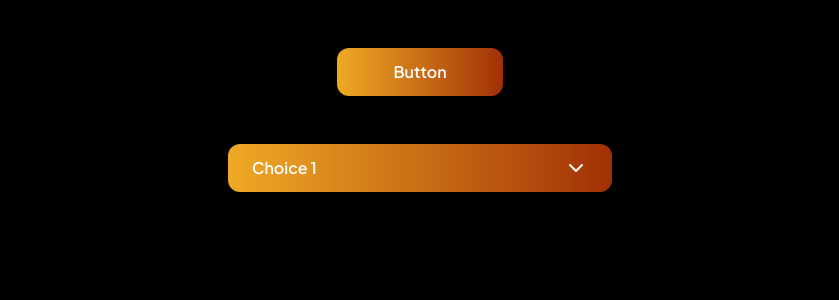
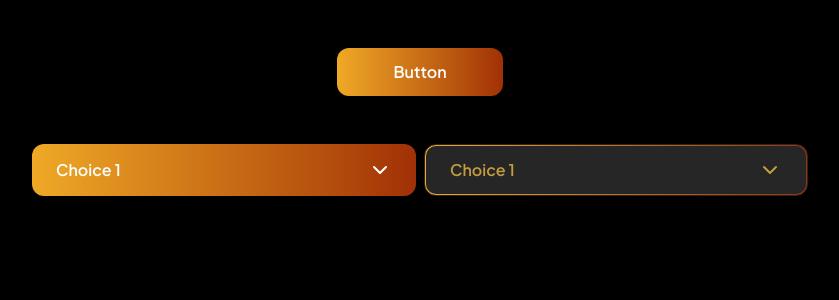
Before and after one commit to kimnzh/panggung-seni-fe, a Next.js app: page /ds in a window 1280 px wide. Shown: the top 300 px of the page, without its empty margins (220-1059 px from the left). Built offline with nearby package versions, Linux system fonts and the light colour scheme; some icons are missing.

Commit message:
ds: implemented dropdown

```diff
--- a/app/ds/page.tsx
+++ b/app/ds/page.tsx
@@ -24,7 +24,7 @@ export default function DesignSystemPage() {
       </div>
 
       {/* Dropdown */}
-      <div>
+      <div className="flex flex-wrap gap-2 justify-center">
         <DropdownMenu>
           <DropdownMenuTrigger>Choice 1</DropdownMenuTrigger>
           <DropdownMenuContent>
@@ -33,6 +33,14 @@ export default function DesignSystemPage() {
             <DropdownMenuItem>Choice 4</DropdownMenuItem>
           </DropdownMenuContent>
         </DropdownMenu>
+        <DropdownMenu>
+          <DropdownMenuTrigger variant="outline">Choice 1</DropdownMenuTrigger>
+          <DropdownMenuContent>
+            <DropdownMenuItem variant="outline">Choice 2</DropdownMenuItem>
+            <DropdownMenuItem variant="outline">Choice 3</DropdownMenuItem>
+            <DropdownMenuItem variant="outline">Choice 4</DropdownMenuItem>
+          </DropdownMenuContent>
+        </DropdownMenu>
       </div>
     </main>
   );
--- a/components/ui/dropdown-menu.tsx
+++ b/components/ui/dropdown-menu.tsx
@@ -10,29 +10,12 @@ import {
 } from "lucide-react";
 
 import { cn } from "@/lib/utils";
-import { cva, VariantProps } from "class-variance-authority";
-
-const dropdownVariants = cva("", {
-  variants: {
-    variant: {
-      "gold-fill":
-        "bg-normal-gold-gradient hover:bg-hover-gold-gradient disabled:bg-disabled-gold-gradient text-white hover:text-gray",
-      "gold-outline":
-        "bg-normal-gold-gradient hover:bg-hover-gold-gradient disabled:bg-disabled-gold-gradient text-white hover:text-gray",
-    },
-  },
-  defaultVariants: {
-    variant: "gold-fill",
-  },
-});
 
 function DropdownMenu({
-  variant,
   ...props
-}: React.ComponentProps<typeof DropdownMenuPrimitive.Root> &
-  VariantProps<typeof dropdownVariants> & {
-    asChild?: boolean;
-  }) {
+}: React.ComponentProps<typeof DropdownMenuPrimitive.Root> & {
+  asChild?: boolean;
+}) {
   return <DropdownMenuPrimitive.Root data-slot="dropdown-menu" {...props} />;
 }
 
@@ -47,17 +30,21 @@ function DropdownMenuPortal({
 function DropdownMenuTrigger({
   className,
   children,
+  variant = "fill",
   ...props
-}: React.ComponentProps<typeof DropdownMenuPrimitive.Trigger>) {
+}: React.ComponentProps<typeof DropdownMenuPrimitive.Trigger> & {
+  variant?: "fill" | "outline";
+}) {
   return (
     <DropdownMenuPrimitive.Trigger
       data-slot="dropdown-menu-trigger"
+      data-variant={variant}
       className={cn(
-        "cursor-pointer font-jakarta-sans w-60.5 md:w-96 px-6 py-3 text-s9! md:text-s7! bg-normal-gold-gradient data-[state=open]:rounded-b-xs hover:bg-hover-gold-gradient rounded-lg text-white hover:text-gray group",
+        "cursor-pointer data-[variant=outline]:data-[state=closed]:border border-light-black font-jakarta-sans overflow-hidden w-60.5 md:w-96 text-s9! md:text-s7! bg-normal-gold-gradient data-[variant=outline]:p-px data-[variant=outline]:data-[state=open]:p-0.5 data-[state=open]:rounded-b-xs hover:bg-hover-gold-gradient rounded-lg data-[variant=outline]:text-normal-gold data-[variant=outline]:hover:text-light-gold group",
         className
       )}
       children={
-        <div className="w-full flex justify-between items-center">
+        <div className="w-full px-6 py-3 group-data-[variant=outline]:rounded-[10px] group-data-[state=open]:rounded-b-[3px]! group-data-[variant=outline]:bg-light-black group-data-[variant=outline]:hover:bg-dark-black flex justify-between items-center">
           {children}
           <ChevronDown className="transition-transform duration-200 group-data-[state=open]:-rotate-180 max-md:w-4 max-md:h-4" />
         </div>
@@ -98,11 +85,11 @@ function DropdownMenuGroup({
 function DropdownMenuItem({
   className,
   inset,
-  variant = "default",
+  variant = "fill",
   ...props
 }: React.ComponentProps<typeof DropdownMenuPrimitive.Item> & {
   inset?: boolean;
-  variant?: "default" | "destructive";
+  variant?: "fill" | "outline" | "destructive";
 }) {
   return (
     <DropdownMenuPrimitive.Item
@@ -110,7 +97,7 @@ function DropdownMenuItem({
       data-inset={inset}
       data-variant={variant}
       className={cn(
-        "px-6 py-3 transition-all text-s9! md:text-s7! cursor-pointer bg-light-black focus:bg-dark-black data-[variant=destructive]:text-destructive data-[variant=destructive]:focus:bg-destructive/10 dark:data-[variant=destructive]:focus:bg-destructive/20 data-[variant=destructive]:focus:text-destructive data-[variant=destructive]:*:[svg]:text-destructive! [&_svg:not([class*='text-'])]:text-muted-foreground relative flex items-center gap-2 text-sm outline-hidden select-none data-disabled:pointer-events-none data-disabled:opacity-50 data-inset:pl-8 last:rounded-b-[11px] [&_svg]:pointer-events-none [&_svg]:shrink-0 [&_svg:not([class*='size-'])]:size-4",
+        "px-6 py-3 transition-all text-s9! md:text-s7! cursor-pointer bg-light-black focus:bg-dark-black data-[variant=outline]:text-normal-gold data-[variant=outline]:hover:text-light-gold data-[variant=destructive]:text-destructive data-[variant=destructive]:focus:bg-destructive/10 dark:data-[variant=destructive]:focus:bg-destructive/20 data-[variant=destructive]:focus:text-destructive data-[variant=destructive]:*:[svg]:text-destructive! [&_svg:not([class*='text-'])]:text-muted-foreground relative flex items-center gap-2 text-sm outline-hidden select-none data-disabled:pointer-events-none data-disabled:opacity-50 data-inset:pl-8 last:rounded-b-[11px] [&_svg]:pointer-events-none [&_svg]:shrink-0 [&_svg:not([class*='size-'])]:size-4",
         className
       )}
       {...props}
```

___

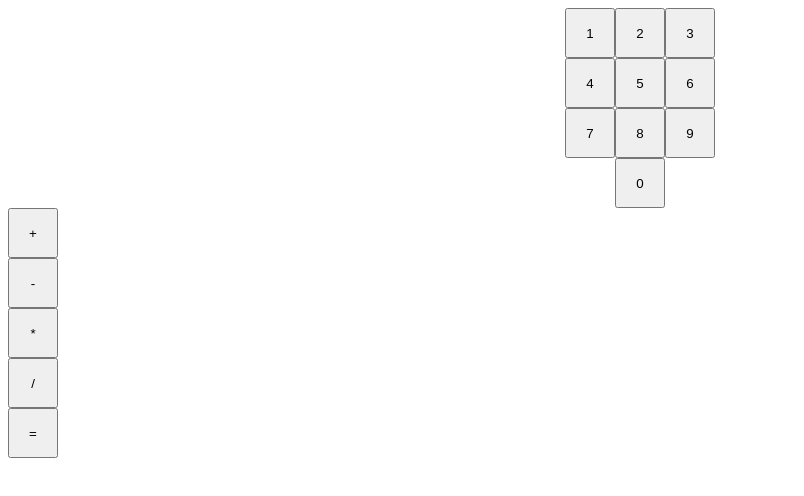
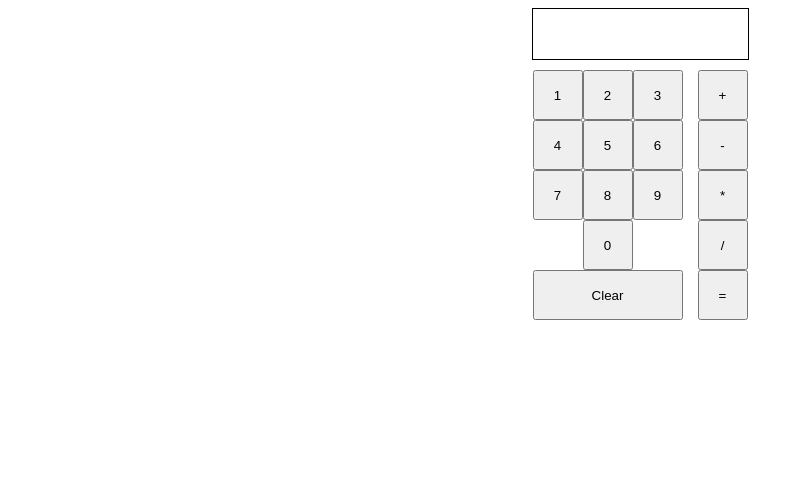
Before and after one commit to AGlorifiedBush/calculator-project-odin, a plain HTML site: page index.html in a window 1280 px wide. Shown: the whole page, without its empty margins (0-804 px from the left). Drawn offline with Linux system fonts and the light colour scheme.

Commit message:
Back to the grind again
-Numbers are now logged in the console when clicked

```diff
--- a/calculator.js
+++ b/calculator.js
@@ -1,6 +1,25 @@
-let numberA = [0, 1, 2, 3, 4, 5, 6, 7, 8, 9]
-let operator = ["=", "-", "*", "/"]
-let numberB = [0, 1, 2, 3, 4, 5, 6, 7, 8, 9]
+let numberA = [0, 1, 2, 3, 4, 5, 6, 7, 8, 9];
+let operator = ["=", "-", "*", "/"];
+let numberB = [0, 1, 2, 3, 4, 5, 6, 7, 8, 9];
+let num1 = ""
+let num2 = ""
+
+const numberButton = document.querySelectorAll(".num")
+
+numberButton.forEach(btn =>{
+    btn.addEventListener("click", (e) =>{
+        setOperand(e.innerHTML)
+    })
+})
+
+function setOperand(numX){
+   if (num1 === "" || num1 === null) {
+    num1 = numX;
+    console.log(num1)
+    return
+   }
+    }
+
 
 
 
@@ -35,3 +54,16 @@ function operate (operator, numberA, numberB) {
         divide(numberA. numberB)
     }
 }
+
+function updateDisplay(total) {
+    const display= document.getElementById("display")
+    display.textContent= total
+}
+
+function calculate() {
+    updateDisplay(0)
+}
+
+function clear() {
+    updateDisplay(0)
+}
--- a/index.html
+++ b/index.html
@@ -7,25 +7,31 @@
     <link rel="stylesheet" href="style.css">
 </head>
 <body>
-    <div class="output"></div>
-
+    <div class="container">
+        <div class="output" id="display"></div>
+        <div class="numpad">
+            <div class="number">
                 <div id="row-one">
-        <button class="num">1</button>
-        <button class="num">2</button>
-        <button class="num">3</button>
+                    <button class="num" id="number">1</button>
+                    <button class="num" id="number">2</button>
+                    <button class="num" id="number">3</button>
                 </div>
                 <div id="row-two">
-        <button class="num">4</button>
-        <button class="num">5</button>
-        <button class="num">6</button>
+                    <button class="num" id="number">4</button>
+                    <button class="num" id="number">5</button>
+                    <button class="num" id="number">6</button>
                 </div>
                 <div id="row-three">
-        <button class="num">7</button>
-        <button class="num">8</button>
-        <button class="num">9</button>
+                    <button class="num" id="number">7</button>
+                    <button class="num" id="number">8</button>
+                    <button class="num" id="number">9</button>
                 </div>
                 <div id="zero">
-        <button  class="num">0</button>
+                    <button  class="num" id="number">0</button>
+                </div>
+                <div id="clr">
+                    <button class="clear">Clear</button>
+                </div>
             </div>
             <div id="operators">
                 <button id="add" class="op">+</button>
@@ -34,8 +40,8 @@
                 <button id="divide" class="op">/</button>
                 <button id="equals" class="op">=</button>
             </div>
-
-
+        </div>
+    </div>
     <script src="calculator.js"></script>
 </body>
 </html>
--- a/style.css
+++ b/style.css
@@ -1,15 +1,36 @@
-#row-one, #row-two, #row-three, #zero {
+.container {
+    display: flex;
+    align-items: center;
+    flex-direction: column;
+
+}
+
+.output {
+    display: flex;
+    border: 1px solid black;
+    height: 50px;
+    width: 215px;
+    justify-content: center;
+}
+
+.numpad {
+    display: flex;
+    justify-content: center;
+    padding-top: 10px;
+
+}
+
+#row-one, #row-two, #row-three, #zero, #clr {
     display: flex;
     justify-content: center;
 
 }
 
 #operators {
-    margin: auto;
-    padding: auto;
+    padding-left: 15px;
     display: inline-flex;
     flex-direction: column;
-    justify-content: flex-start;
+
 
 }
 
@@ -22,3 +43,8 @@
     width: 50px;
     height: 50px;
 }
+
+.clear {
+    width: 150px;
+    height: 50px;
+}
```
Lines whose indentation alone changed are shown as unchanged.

___

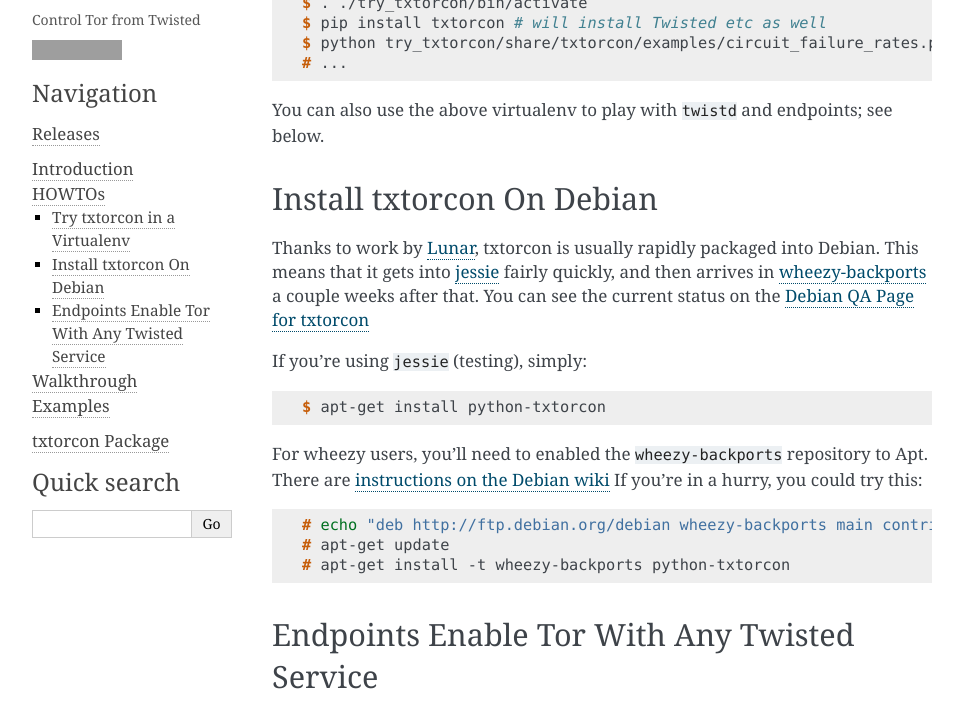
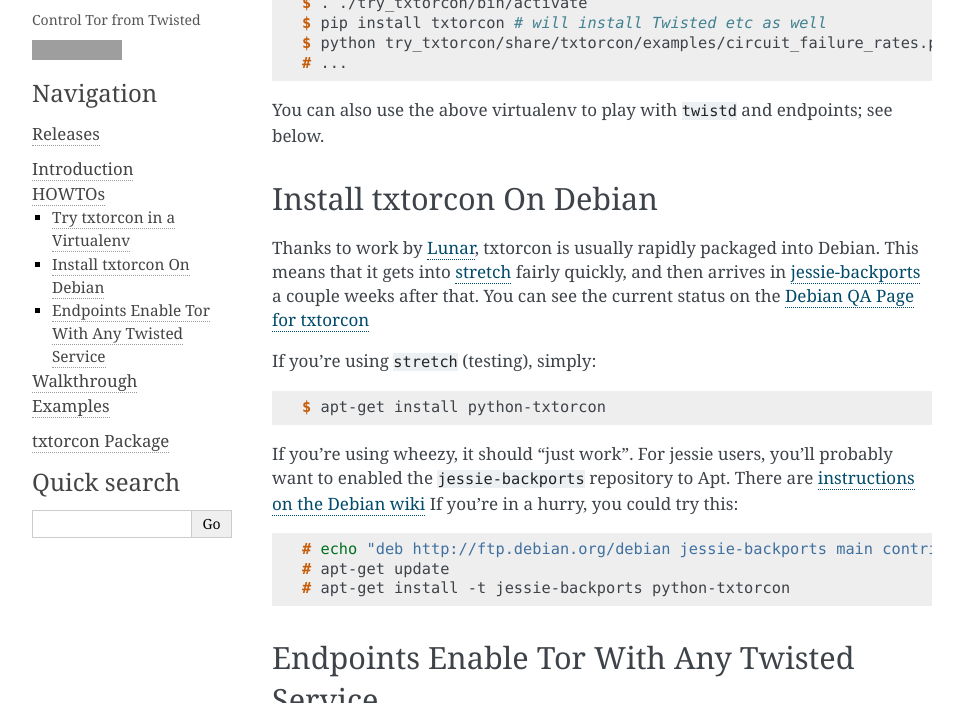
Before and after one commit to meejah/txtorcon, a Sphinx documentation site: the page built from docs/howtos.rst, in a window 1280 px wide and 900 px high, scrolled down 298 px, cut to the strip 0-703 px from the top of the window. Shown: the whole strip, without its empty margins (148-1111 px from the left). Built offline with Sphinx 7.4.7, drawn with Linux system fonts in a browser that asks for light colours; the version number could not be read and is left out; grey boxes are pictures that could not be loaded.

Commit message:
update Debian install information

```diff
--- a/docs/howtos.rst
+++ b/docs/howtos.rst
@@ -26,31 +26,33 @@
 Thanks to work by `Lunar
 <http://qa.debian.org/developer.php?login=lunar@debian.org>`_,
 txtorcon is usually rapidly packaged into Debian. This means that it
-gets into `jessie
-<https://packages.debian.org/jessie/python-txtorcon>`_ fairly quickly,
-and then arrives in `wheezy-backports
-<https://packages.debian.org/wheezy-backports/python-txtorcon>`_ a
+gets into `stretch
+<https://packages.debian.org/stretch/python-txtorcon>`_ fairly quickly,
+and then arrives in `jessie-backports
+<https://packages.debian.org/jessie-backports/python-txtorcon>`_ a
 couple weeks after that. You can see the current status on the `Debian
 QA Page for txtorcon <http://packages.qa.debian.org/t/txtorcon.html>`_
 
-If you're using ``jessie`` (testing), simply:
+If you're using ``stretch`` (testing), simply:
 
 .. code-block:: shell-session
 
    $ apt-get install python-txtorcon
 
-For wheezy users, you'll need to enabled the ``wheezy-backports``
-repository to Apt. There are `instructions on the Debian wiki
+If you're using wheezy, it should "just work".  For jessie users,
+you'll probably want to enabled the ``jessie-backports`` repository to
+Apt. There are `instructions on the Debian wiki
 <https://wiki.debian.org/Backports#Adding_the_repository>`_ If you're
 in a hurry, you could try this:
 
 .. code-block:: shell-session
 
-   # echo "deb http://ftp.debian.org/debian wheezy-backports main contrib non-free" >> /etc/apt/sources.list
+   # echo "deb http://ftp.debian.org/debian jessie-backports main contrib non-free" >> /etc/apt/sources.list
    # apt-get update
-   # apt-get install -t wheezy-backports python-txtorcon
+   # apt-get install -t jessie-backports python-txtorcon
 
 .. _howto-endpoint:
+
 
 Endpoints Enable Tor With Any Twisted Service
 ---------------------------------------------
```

___

● Instructions for the task
Copy each line holding the word "work" from the listing above.

● Task output
 Thanks to work by `Lunar
+If you're using wheezy, it should "just work".  For jessie users,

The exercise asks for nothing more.